(Saved data entries)

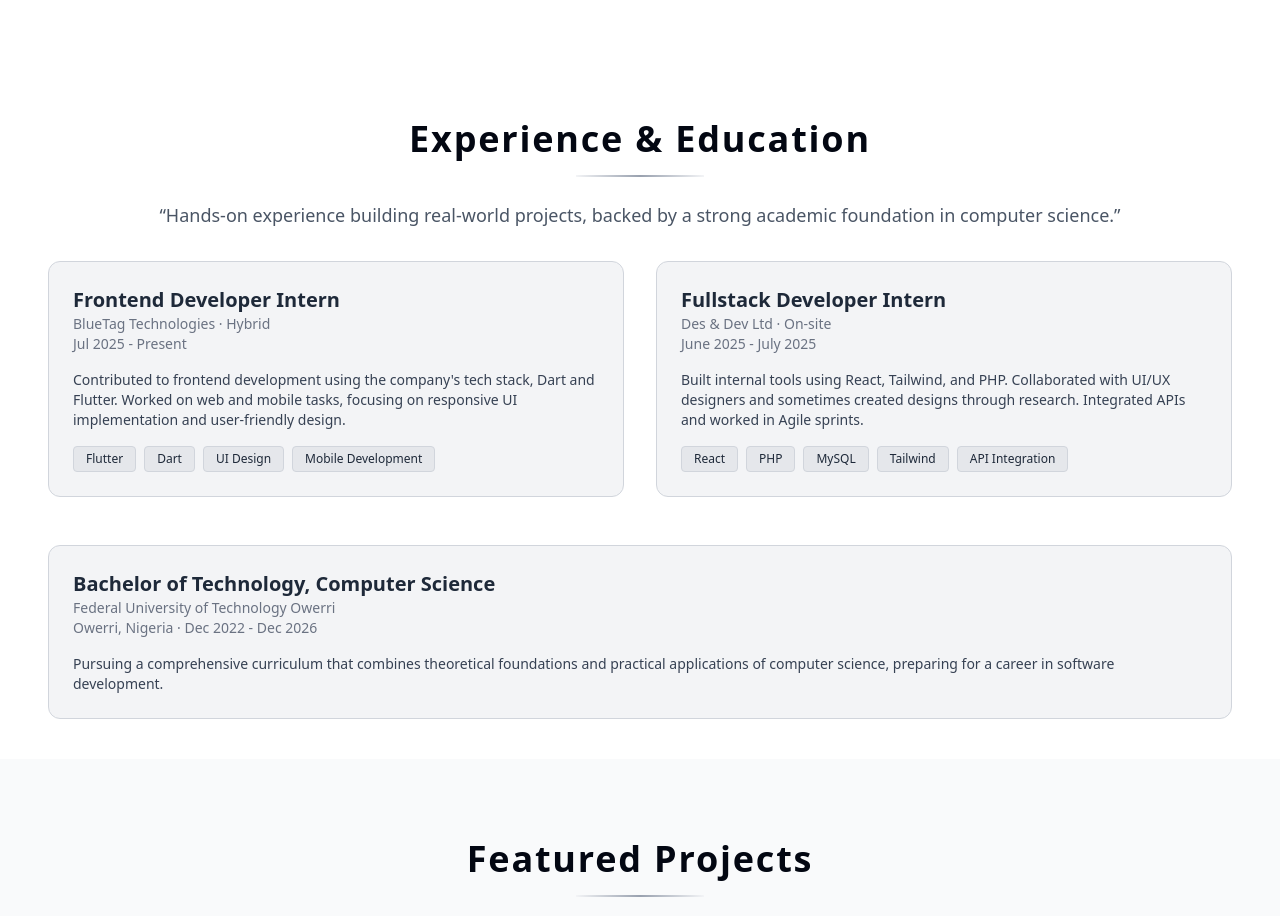
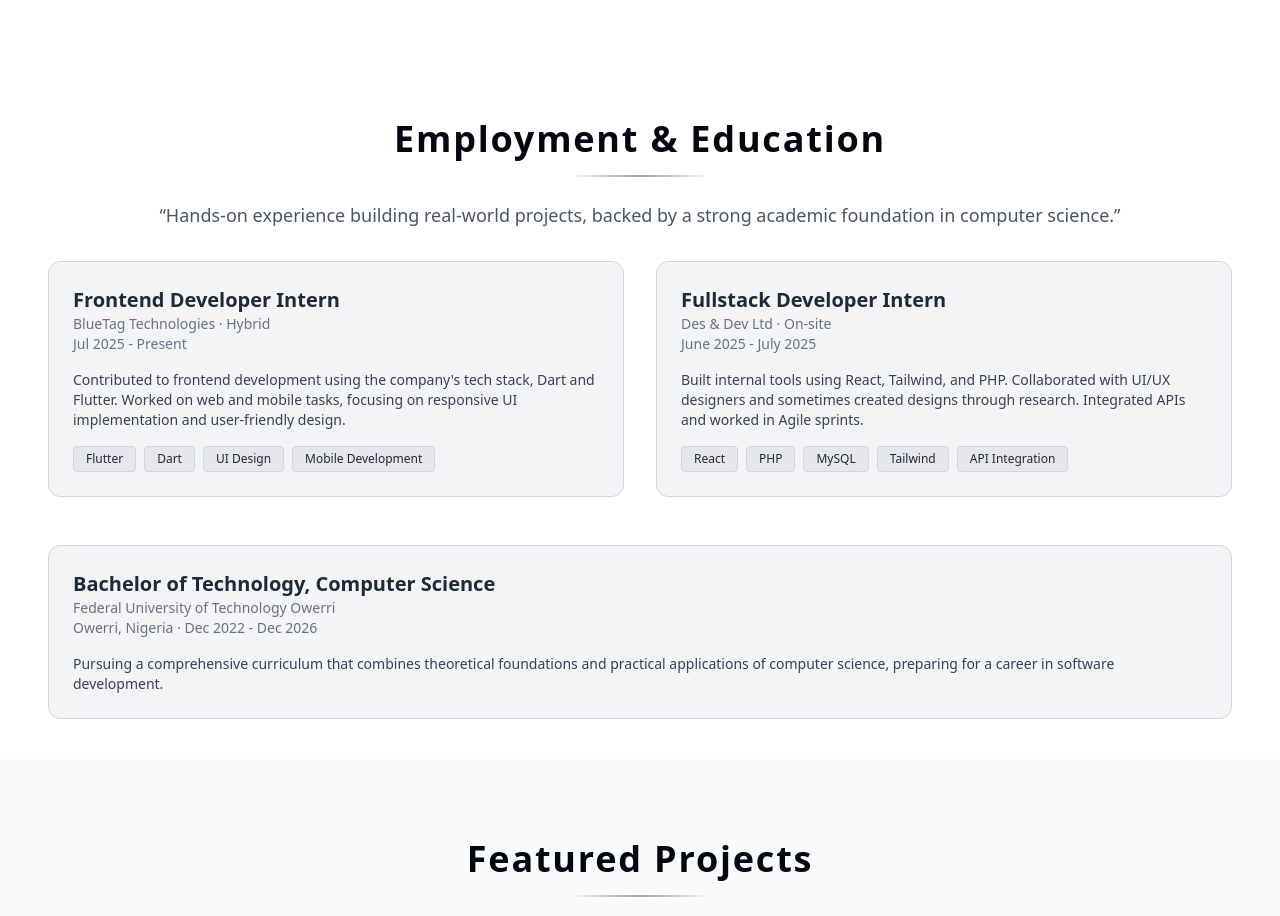
Before and after one commit to Fortexfreddie/Portfolio2, a React (Vite) app: page / in a window 1280 px wide. Shown: the part 3213-4129 px from the top of the page. Built offline with nearby package versions, Linux system fonts and the light colour scheme.

Commit message:
Edited the employment sub title

```diff
--- a/src/components/Employment.jsx
+++ b/src/components/Employment.jsx
@@ -30,7 +30,7 @@ const Employment = () => {
     return (
         <section className="pt-20 pb-10 w-full transition-colors duration-300">
             <div className="lg:container mx-auto px-6 md:px-8 lg:px-12">
-                <h1 className="text-center text-3xl md:text-4xl text-gray-950 dark:text-gray-50 transition-colors duration-300 font-bold tracking-wider">Experience & Education</h1>
+                <h1 className="text-center text-3xl md:text-4xl text-gray-950 dark:text-gray-50 transition-colors duration-300 font-bold tracking-wider">Employment & Education</h1>
                 <div className="mt-4 h-0.5 w-32 mx-auto bg-gradient-to-r from-gray-100 via-gray-400 to-gray-100 dark:from-gray-900 dark:via-gray-400 dark:to-gray-900 transition-colors duration-300"></div>
                 <p className="mt-6 text-lg text-gray-600 dark:text-gray-300 text-center transition-colors duration-300">“Hands-on experience building real-world projects, backed by a strong academic foundation in computer science.”</p>
                 <div className="grid grid-cols-1 md:grid-cols-2 gap-8 mt-8">
```
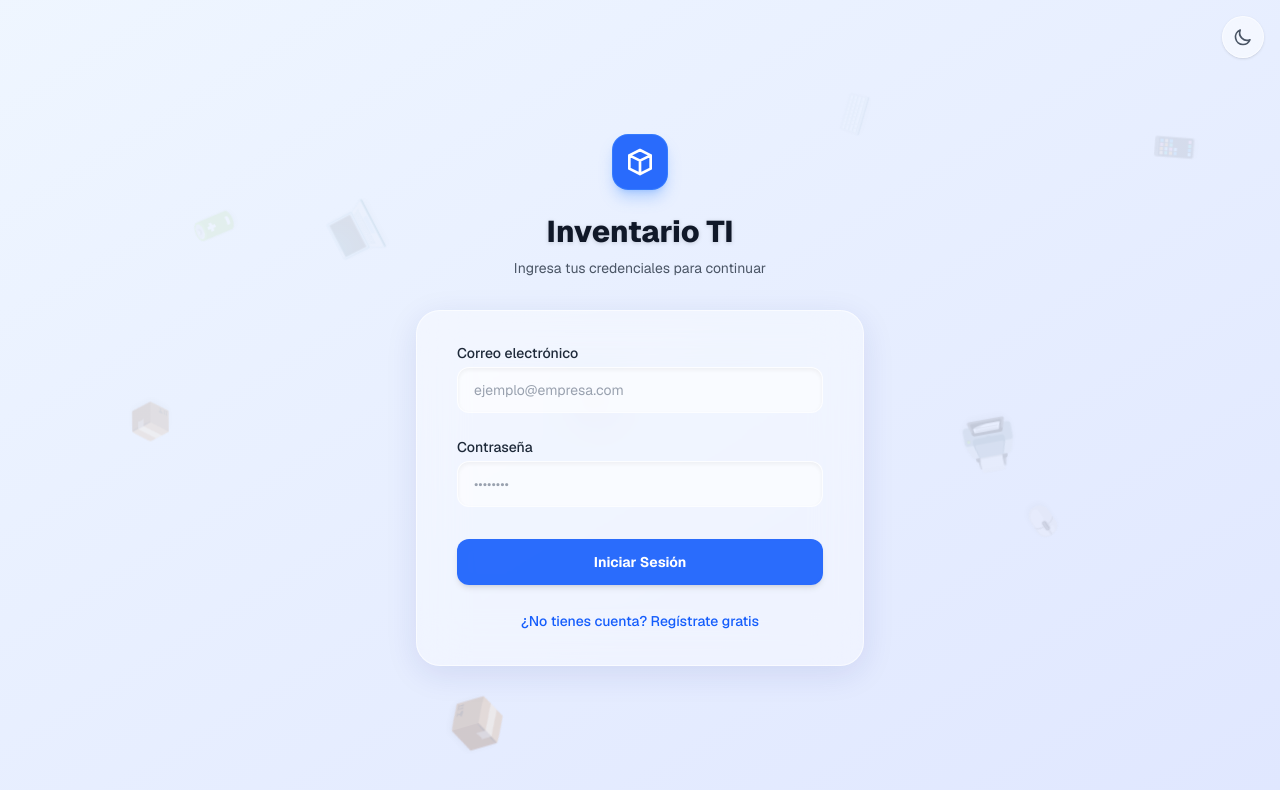
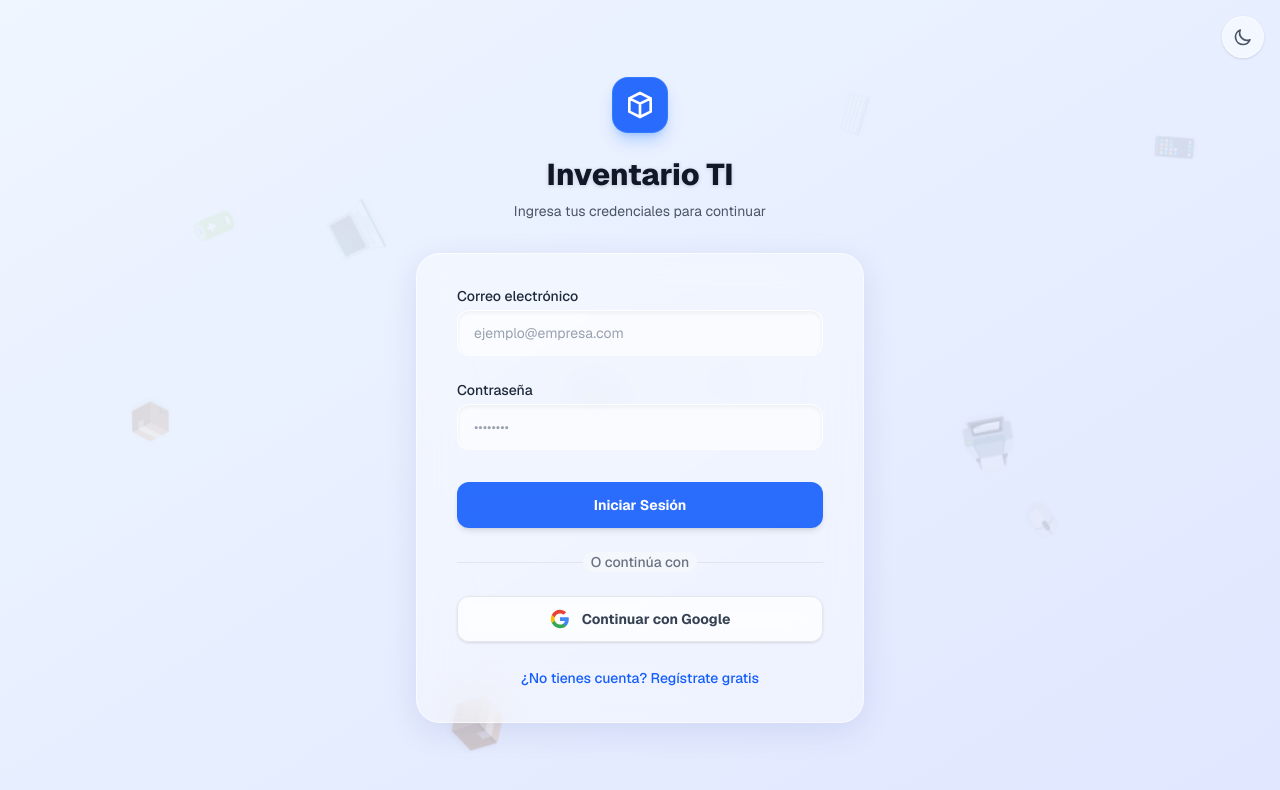
Before and after one commit to ronmardi/inventario, a Next.js app: page /login in a window 1280 px wide. Shown: the top 790 px of the page. Built offline with nearby package versions, Linux system fonts and the light colour scheme; no server answers.

Commit message:
new login

```diff
--- a/app/login/page.tsx
+++ b/app/login/page.tsx
@@ -37,17 +37,39 @@ export default function LoginPage() {
 
   const [email, setEmail] = useState("");
   const [password, setPassword] = useState("");
-  // Nuevo estado para el nombre de la empresa
+  // Estado para el nombre de la empresa
   const [companyName, setCompanyName] = useState("");
 
   const [error, setError] = useState<string | null>(null);
   const [isLoading, setIsLoading] = useState(false);
+  const [isGoogleLoading, setIsGoogleLoading] = useState(false);
 
   const [isSignUp, setIsSignUp] = useState(false);
 
   useEffect(() => {
     setMounted(true);
   }, []);
+
+  const handleGoogleLogin = async () => {
+    setIsGoogleLoading(true);
+    setError(null);
+
+    // Obtenemos la URL base (http://localhost:3000 o https://tu-dominio.com)
+    // El 'callback' se encarga de crear la sesión de Supabase
+    const origin = typeof window !== 'undefined' ? window.location.origin : '';
+
+    const { error } = await supabase.auth.signInWithOAuth({
+      provider: "google",
+      options: {
+        redirectTo: `${origin}/auth/callback`,
+      },
+    });
+
+    if (error) {
+      setError(traducirError(error.message));
+      setIsGoogleLoading(false);
+    }
+  };
 
   const handleSubmit = async (e: React.FormEvent) => {
     e.preventDefault();
@@ -75,14 +97,12 @@ export default function LoginPage() {
           return;
         }
 
-        // P1.12: Crear la empresa y enlazar al usuario como superadmin usando la RPC segura
+        // Crear la empresa y enlazar al usuario como superadmin usando la RPC segura
         const { error: rpcError } = await supabase.rpc("registrar_empresa_inicial", {
           p_company_name: companyName.trim()
         });
 
         if (rpcError) {
-          // Si esto falla, el auth del usuario se creó, pero su perfil quedó sin empresa.
-          // En un sistema robusto, podrías hacer rollback o derivarlo a un onboarding.
           setError("Cuenta creada, pero ocurrió un error al configurar la empresa.");
           setIsLoading(false);
           return;
@@ -181,7 +201,7 @@ export default function LoginPage() {
           <form className="space-y-6" onSubmit={handleSubmit}>
 
             {error && (
-              <div className="bg-red-50/80 dark:bg-red-900/40 backdrop-blur-md border-l-4 border-red-500 p-4 rounded-lg">
+              <div className="bg-red-50/80 dark:bg-red-900/40 backdrop-blur-md border-l-4 border-red-500 p-4 rounded-lg animate-fade-in">
                 <p className="text-sm text-red-700 dark:text-red-300 font-medium">{error}</p>
               </div>
             )}
@@ -253,7 +273,7 @@ export default function LoginPage() {
             <div className="pt-2">
               <button
                 type="submit"
-                disabled={isLoading}
+                disabled={isLoading || isGoogleLoading}
                 className="w-full flex justify-center py-3 px-4 border border-transparent rounded-xl shadow-md text-sm font-bold text-white bg-blue-600/90 hover:bg-blue-600 focus:outline-none focus:ring-2 focus:ring-offset-2 focus:ring-blue-500 dark:focus:ring-offset-gray-900 disabled:opacity-70 disabled:cursor-not-allowed transition-all backdrop-blur-sm"
               >
                 {isLoading ? (
@@ -267,6 +287,39 @@ export default function LoginPage() {
               </button>
             </div>
           </form>
+
+          {/* Separador */}
+          <div className="relative my-6">
+            <div className="absolute inset-0 flex items-center">
+              <div className="w-full border-t border-gray-300/50 dark:border-gray-600/50"></div>
+            </div>
+            <div className="relative flex justify-center text-sm">
+              <span className="px-2 bg-[#f4f7fc] dark:bg-[#161e31] text-gray-500 rounded-full font-medium">O continúa con</span>
+            </div>
+          </div>
+
+          {/* Botón de Google SSO */}
+          <button
+            onClick={handleGoogleLogin}
+            disabled={isLoading || isGoogleLoading}
+            type="button"
+            className="w-full flex items-center justify-center px-4 py-3 rounded-xl font-bold text-sm text-gray-700 dark:text-gray-200 bg-white/60 dark:bg-gray-800/60 hover:bg-white dark:hover:bg-gray-700 border border-gray-200 dark:border-gray-700 shadow-sm backdrop-blur-sm transition-all hover:scale-[1.02] active:scale-[0.98] disabled:opacity-70 disabled:cursor-not-allowed disabled:hover:scale-100"
+          >
+            {isGoogleLoading ? (
+              <svg className="animate-spin -ml-1 mr-3 h-5 w-5 text-gray-500 dark:text-gray-300" xmlns="http://www.w3.org/2000/svg" fill="none" viewBox="0 0 24 24">
+                <circle className="opacity-25" cx="12" cy="12" r="10" stroke="currentColor" strokeWidth="4"></circle>
+                <path className="opacity-75" fill="currentColor" d="M4 12a8 8 0 018-8V0C5.373 0 0 5.373 0 12h4zm2 5.291A7.962 7.962 0 014 12H0c0 3.042 1.135 5.824 3 7.938l3-2.647z"></path>
+              </svg>
+            ) : (
+              <svg className="w-5 h-5 mr-3" viewBox="0 0 24 24">
+                <path fill="#4285F4" d="M22.56 12.25c0-.78-.07-1.53-.2-2.25H12v4.26h5.92c-.26 1.37-1.04 2.53-2.21 3.31v2.77h3.57c2.08-1.92 3.28-4.74 3.28-8.09z" />
+                <path fill="#34A853" d="M12 23c2.97 0 5.46-.98 7.28-2.66l-3.57-2.77c-.98.66-2.23 1.06-3.71 1.06-2.86 0-5.29-1.93-6.16-4.53H2.18v2.84C3.99 20.53 7.7 23 12 23z" />
+                <path fill="#FBBC05" d="M5.84 14.09c-.22-.66-.35-1.36-.35-2.09s.13-1.43.35-2.09V7.07H2.18C1.43 8.55 1 10.22 1 12s.43 3.45 1.18 4.93l2.85-2.22.81-.62z" />
+                <path fill="#EA4335" d="M12 5.38c1.62 0 3.06.56 4.21 1.64l3.15-3.15C17.45 2.09 14.97 1 12 1 7.7 1 3.99 3.47 2.18 7.07l3.66 2.84c.87-2.6 3.3-4.53 6.16-4.53z" />
+              </svg>
+            )}
+            {isGoogleLoading ? "Conectando..." : "Continuar con Google"}
+          </button>
 
           <div className="mt-6 text-center">
             <button
```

* Exercise instructions *
Set every record down exactly, omitting pictures.

* Result of this task *
Before and after one commit to Fortexfreddie/Portfolio2, a React (Vite) app: page / in a window 1280 px wide. Shown: the part 3213-4129 px from the top of the page. Built offline with nearby package versions, Linux system fonts and the light colour scheme.

Commit message:
Edited the employment sub title

```diff
--- a/src/components/Employment.jsx
+++ b/src/components/Employment.jsx
@@ -30,7 +30,7 @@ const Employment = () => {
     return (
         <section className="pt-20 pb-10 w-full transition-colors duration-300">
             <div className="lg:container mx-auto px-6 md:px-8 lg:px-12">
-                <h1 className="text-center text-3xl md:text-4xl text-gray-950 dark:text-gray-50 transition-colors duration-300 font-bold tracking-wider">Experience & Education</h1>
+                <h1 className="text-center text-3xl md:text-4xl text-gray-950 dark:text-gray-50 transition-colors duration-300 font-bold tracking-wider">Employment & Education</h1>
                 <div className="mt-4 h-0.5 w-32 mx-auto bg-gradient-to-r from-gray-100 via-gray-400 to-gray-100 dark:from-gray-900 dark:via-gray-400 dark:to-gray-900 transition-colors duration-300"></div>
                 <p className="mt-6 text-lg text-gray-600 dark:text-gray-300 text-center transition-colors duration-300">“Hands-on experience building real-world projects, backed by a strong academic foundation in computer science.”</p>
                 <div className="grid grid-cols-1 md:grid-cols-2 gap-8 mt-8">
```
Before and after one commit to ronmardi/inventario, a Next.js app: page /login in a window 1280 px wide. Shown: the top 790 px of the page. Built offline with nearby package versions, Linux system fonts and the light colour scheme; no server answers.

Commit message:
new login

```diff
--- a/app/login/page.tsx
+++ b/app/login/page.tsx
@@ -37,17 +37,39 @@ export default function LoginPage() {
 
   const [email, setEmail] = useState("");
   const [password, setPassword] = useState("");
-  // Nuevo estado para el nombre de la empresa
+  // Estado para el nombre de la empresa
   const [companyName, setCompanyName] = useState("");
 
   const [error, setError] = useState<string | null>(null);
   const [isLoading, setIsLoading] = useState(false);
+  const [isGoogleLoading, setIsGoogleLoading] = useState(false);
 
   const [isSignUp, setIsSignUp] = useState(false);
 
   useEffect(() => {
     setMounted(true);
   }, []);
+
+  const handleGoogleLogin = async () => {
+    setIsGoogleLoading(true);
+    setError(null);
+
+    // Obtenemos la URL base (http://localhost:3000 o https://tu-dominio.com)
+    // El 'callback' se encarga de crear la sesión de Supabase
+    const origin = typeof window !== 'undefined' ? window.location.origin : '';
+
+    const { error } = await supabase.auth.signInWithOAuth({
+      provider: "google",
+      options: {
+        redirectTo: `${origin}/auth/callback`,
+      },
+    });
+
+    if (error) {
+      setError(traducirError(error.message));
+      setIsGoogleLoading(false);
+    }
+  };
 
   const handleSubmit = async (e: React.FormEvent) => {
     e.preventDefault();
@@ -75,14 +97,12 @@ export default function LoginPage() {
           return;
         }
 
-        // P1.12: Crear la empresa y enlazar al usuario como superadmin usando la RPC segura
+        // Crear la empresa y enlazar al usuario como superadmin usando la RPC segura
         const { error: rpcError } = await supabase.rpc("registrar_empresa_inicial", {
           p_company_name: companyName.trim()
         });
 
         if (rpcError) {
-          // Si esto falla, el auth del usuario se creó, pero su perfil quedó sin empresa.
-          // En un sistema robusto, podrías hacer rollback o derivarlo a un onboarding.
           setError("Cuenta creada, pero ocurrió un error al configurar la empresa.");
           setIsLoading(false);
           return;
@@ -181,7 +201,7 @@ export default function LoginPage() {
           <form className="space-y-6" onSubmit={handleSubmit}>
 
             {error && (
-              <div className="bg-red-50/80 dark:bg-red-900/40 backdrop-blur-md border-l-4 border-red-500 p-4 rounded-lg">
+              <div className="bg-red-50/80 dark:bg-red-900/40 backdrop-blur-md border-l-4 border-red-500 p-4 rounded-lg animate-fade-in">
                 <p className="text-sm text-red-700 dark:text-red-300 font-medium">{error}</p>
               </div>
             )}
@@ -253,7 +273,7 @@ export default function LoginPage() {
             <div className="pt-2">
               <button
                 type="submit"
-                disabled={isLoading}
+                disabled={isLoading || isGoogleLoading}
                 className="w-full flex justify-center py-3 px-4 border border-transparent rounded-xl shadow-md text-sm font-bold text-white bg-blue-600/90 hover:bg-blue-600 focus:outline-none focus:ring-2 focus:ring-offset-2 focus:ring-blue-500 dark:focus:ring-offset-gray-900 disabled:opacity-70 disabled:cursor-not-allowed transition-all backdrop-blur-sm"
               >
                 {isLoading ? (
@@ -267,6 +287,39 @@ export default function LoginPage() {
               </button>
             </div>
           </form>
+
+          {/* Separador */}
+          <div className="relative my-6">
+            <div className="absolute inset-0 flex items-center">
+              <div className="w-full border-t border-gray-300/50 dark:border-gray-600/50"></div>
+            </div>
+            <div className="relative flex justify-center text-sm">
+              <span className="px-2 bg-[#f4f7fc] dark:bg-[#161e31] text-gray-500 rounded-full font-medium">O continúa con</span>
+            </div>
+          </div>
+
+          {/* Botón de Google SSO */}
+          <button
+            onClick={handleGoogleLogin}
+            disabled={isLoading || isGoogleLoading}
+            type="button"
+            className="w-full flex items-center justify-center px-4 py-3 rounded-xl font-bold text-sm text-gray-700 dark:text-gray-200 bg-white/60 dark:bg-gray-800/60 hover:bg-white dark:hover:bg-gray-700 border border-gray-200 dark:border-gray-700 shadow-sm backdrop-blur-sm transition-all hover:scale-[1.02] active:scale-[0.98] disabled:opacity-70 disabled:cursor-not-allowed disabled:hover:scale-100"
+          >
+            {isGoogleLoading ? (
+              <svg className="animate-spin -ml-1 mr-3 h-5 w-5 text-gray-500 dark:text-gray-300" xmlns="http://www.w3.org/2000/svg" fill="none" viewBox="0 0 24 24">
+                <circle className="opacity-25" cx="12" cy="12" r="10" stroke="currentColor" strokeWidth="4"></circle>
+                <path className="opacity-75" fill="currentColor" d="M4 12a8 8 0 018-8V0C5.373 0 0 5.373 0 12h4zm2 5.291A7.962 7.962 0 014 12H0c0 3.042 1.135 5.824 3 7.938l3-2.647z"></path>
+              </svg>
+            ) : (
+              <svg className="w-5 h-5 mr-3" viewBox="0 0 24 24">
+                <path fill="#4285F4" d="M22.56 12.25c0-.78-.07-1.53-.2-2.25H12v4.26h5.92c-.26 1.37-1.04 2.53-2.21 3.31v2.77h3.57c2.08-1.92 3.28-4.74 3.28-8.09z" />
+                <path fill="#34A853" d="M12 23c2.97 0 5.46-.98 7.28-2.66l-3.57-2.77c-.98.66-2.23 1.06-3.71 1.06-2.86 0-5.29-1.93-6.16-4.53H2.18v2.84C3.99 20.53 7.7 23 12 23z" />
+                <path fill="#FBBC05" d="M5.84 14.09c-.22-.66-.35-1.36-.35-2.09s.13-1.43.35-2.09V7.07H2.18C1.43 8.55 1 10.22 1 12s.43 3.45 1.18 4.93l2.85-2.22.81-.62z" />
+                <path fill="#EA4335" d="M12 5.38c1.62 0 3.06.56 4.21 1.64l3.15-3.15C17.45 2.09 14.97 1 12 1 7.7 1 3.99 3.47 2.18 7.07l3.66 2.84c.87-2.6 3.3-4.53 6.16-4.53z" />
+              </svg>
+            )}
+            {isGoogleLoading ? "Conectando..." : "Continuar con Google"}
+          </button>
 
           <div className="mt-6 text-center">
             <button
```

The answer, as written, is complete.